╭─ Data shown

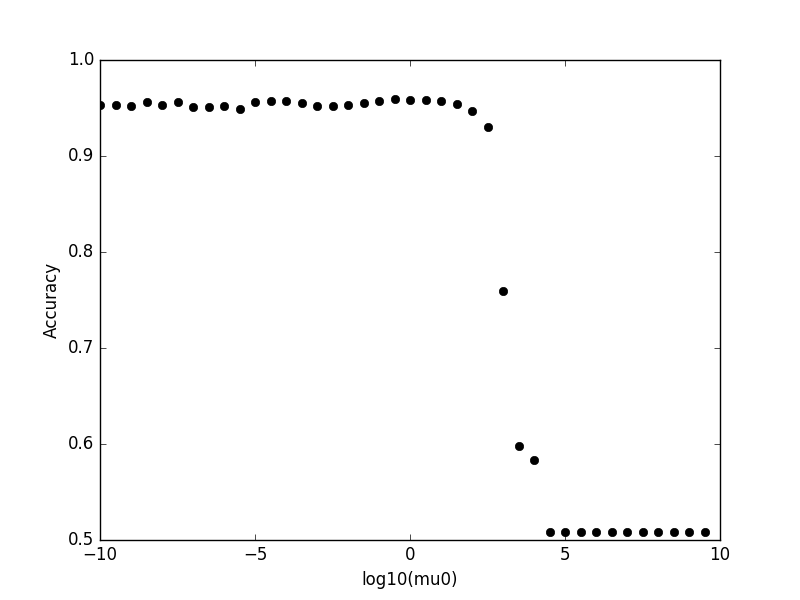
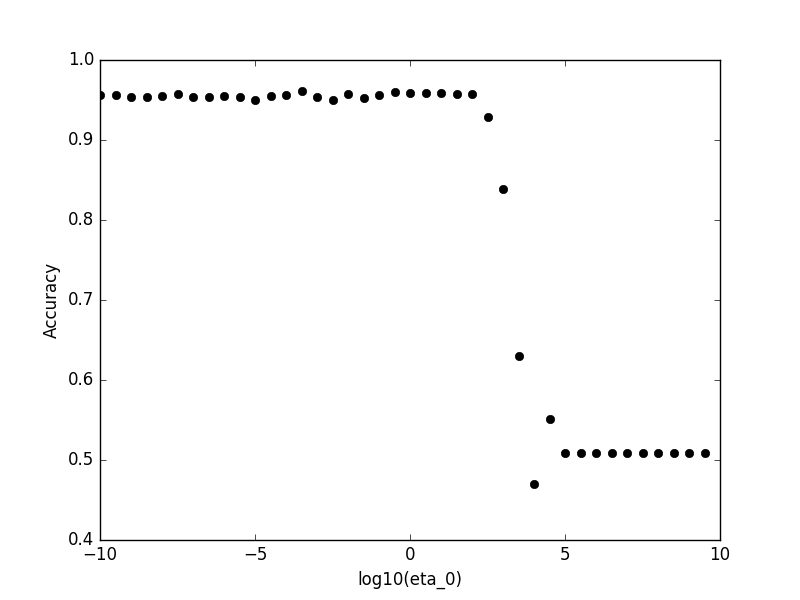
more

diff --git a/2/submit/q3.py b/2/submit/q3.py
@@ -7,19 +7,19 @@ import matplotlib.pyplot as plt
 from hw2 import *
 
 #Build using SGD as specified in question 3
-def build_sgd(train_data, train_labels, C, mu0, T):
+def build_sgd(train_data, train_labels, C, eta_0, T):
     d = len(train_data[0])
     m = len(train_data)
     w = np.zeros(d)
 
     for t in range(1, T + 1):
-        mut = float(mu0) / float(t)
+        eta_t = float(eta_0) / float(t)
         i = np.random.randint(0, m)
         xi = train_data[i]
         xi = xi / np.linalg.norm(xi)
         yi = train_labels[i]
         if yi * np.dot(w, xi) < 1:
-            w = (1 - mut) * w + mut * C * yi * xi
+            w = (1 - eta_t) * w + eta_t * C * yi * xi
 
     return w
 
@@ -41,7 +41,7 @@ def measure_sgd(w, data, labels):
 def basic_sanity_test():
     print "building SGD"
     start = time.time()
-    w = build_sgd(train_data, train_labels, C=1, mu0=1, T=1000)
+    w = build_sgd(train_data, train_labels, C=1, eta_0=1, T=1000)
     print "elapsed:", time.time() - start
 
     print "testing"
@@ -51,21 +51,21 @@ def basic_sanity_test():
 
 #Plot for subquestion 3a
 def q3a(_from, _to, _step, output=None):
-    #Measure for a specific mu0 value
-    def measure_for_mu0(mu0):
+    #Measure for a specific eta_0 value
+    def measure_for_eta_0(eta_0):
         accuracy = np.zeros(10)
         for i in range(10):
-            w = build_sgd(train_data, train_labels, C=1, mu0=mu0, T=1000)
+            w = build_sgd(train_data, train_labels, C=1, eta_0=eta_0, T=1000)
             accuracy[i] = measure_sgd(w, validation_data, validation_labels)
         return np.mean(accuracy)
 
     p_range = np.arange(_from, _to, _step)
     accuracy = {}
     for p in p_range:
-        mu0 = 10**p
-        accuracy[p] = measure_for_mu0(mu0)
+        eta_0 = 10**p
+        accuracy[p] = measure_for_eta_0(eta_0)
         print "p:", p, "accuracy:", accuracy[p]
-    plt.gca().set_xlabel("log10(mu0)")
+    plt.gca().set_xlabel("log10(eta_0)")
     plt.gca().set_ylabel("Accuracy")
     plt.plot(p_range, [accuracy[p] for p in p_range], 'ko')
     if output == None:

╰─
╭─ Data shown

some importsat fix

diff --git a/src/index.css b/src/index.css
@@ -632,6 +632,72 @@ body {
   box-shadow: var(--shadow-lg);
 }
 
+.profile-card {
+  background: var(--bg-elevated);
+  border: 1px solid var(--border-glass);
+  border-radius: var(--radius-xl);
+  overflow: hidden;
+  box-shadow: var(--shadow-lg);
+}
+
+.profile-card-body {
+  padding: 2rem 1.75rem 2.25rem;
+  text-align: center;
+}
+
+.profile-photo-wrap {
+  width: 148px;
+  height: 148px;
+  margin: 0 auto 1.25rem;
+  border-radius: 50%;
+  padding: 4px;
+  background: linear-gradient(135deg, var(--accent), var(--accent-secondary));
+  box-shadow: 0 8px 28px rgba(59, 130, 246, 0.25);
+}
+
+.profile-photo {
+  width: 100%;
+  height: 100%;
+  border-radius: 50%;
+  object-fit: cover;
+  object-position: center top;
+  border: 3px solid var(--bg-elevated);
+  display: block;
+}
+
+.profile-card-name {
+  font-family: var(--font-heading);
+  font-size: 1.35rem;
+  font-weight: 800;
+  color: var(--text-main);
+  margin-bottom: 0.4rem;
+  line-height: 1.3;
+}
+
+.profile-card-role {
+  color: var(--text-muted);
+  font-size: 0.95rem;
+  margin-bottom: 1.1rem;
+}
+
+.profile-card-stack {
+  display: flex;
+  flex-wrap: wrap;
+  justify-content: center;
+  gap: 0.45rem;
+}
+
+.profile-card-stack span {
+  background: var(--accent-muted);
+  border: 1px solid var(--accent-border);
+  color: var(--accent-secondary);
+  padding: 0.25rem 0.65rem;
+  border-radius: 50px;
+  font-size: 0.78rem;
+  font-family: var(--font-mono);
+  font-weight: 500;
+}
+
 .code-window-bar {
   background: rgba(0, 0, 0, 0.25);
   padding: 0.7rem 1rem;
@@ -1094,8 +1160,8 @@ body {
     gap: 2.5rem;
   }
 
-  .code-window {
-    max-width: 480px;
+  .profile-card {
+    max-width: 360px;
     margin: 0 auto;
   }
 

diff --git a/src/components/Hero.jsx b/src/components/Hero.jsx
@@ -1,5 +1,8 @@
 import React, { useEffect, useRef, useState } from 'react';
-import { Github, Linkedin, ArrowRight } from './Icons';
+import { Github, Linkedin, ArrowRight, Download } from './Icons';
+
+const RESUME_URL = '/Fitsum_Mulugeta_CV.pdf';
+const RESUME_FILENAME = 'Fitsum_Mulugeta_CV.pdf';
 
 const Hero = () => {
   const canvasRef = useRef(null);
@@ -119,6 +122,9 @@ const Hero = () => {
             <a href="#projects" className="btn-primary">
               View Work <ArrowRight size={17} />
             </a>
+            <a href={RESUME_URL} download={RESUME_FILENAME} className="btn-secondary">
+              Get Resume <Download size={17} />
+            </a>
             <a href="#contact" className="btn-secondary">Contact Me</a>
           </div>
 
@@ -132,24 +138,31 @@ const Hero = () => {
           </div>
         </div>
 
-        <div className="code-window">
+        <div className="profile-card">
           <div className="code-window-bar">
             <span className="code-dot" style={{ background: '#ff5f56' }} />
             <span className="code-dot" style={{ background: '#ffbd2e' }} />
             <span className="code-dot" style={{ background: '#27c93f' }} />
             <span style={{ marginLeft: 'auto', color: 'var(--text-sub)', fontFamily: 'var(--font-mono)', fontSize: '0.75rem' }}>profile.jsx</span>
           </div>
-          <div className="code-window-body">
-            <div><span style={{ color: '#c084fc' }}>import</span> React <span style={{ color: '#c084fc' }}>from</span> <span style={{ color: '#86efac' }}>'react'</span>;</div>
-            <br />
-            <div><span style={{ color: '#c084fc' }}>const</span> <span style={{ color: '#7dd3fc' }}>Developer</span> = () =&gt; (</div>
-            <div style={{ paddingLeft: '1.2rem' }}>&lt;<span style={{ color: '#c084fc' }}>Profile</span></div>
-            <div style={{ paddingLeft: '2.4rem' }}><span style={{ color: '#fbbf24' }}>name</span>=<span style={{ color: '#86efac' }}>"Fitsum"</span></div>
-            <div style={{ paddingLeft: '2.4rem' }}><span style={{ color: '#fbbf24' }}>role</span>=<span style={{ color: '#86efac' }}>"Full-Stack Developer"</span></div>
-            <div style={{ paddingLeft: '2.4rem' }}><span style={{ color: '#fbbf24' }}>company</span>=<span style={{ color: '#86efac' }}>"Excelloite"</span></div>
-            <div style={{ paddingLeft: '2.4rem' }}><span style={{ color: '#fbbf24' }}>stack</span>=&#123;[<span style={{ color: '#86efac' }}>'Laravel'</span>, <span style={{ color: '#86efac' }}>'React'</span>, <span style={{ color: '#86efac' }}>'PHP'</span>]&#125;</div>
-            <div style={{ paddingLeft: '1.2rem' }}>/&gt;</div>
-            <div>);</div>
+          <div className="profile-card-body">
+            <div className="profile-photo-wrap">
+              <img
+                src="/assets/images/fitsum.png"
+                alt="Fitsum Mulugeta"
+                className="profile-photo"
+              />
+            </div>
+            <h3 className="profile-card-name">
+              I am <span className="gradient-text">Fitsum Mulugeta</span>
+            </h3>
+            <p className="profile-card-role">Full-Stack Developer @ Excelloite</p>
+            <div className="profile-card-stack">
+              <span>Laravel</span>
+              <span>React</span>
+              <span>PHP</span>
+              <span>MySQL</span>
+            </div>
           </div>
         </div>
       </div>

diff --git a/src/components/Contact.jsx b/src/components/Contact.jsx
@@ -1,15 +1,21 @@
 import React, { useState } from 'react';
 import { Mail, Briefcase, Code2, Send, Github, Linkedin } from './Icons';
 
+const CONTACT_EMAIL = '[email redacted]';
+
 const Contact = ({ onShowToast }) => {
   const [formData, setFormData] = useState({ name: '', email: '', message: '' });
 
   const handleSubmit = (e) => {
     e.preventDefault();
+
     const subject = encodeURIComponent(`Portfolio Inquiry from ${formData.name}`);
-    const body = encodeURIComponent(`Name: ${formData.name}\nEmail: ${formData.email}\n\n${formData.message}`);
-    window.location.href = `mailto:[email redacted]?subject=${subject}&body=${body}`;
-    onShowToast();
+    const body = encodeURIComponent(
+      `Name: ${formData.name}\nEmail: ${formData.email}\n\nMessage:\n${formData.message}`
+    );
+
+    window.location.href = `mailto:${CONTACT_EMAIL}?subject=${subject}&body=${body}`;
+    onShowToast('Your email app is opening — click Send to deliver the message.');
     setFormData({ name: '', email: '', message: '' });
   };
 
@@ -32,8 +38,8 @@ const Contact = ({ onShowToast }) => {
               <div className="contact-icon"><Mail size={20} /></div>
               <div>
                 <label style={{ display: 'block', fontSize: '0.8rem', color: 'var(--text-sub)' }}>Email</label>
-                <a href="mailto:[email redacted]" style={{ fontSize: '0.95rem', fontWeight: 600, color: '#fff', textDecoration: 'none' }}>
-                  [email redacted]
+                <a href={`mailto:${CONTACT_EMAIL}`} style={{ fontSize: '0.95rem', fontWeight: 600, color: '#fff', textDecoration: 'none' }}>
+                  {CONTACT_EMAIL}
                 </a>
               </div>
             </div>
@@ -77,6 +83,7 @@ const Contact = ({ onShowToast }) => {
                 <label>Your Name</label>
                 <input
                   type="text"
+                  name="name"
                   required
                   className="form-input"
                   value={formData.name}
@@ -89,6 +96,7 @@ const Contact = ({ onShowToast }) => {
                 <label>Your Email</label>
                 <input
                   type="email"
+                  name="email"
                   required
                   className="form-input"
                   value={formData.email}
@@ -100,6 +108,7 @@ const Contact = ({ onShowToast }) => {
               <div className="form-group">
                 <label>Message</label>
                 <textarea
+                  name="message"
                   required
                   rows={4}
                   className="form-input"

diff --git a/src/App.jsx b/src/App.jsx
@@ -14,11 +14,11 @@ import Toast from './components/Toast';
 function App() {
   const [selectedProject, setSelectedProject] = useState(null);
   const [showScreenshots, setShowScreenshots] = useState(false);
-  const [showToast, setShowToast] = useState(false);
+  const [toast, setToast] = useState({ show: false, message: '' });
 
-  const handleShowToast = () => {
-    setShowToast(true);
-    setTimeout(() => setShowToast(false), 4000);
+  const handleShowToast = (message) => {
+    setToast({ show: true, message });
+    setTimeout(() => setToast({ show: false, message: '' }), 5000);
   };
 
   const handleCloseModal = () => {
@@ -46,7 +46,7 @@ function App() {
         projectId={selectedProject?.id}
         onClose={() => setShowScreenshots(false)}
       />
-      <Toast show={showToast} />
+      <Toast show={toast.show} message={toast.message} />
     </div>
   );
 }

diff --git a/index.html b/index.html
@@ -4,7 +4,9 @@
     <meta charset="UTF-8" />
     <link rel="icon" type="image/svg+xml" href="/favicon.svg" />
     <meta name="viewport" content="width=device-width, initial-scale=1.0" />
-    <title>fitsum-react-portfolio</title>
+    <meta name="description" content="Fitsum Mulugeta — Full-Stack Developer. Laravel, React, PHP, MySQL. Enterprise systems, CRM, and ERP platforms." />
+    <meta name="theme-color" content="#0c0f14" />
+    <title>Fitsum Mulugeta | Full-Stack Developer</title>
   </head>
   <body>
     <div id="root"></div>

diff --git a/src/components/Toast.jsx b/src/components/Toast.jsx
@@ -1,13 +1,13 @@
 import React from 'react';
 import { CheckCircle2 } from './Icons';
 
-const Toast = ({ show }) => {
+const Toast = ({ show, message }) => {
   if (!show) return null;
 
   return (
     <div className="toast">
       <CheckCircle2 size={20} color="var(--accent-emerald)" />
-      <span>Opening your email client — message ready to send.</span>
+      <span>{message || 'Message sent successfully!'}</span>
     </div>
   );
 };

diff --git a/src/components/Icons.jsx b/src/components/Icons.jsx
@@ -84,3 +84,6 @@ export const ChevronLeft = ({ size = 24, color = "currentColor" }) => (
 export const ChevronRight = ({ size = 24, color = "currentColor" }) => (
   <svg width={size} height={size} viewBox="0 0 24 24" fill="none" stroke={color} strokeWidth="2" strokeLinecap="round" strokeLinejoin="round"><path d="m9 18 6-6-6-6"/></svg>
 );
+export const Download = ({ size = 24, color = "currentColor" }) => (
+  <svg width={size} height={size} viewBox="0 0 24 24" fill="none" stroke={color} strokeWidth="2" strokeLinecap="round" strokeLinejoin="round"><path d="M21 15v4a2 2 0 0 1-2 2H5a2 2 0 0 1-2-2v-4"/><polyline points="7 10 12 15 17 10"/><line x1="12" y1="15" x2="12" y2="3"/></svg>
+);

╰─

(Work to be completed) Find the word "radius" in the data and copy out each line where it turns up.

(Result)
+  border-radius: var(--radius-xl);
+  border-radius: 50%;
+  border-radius: 50%;
+  border-radius: 50px;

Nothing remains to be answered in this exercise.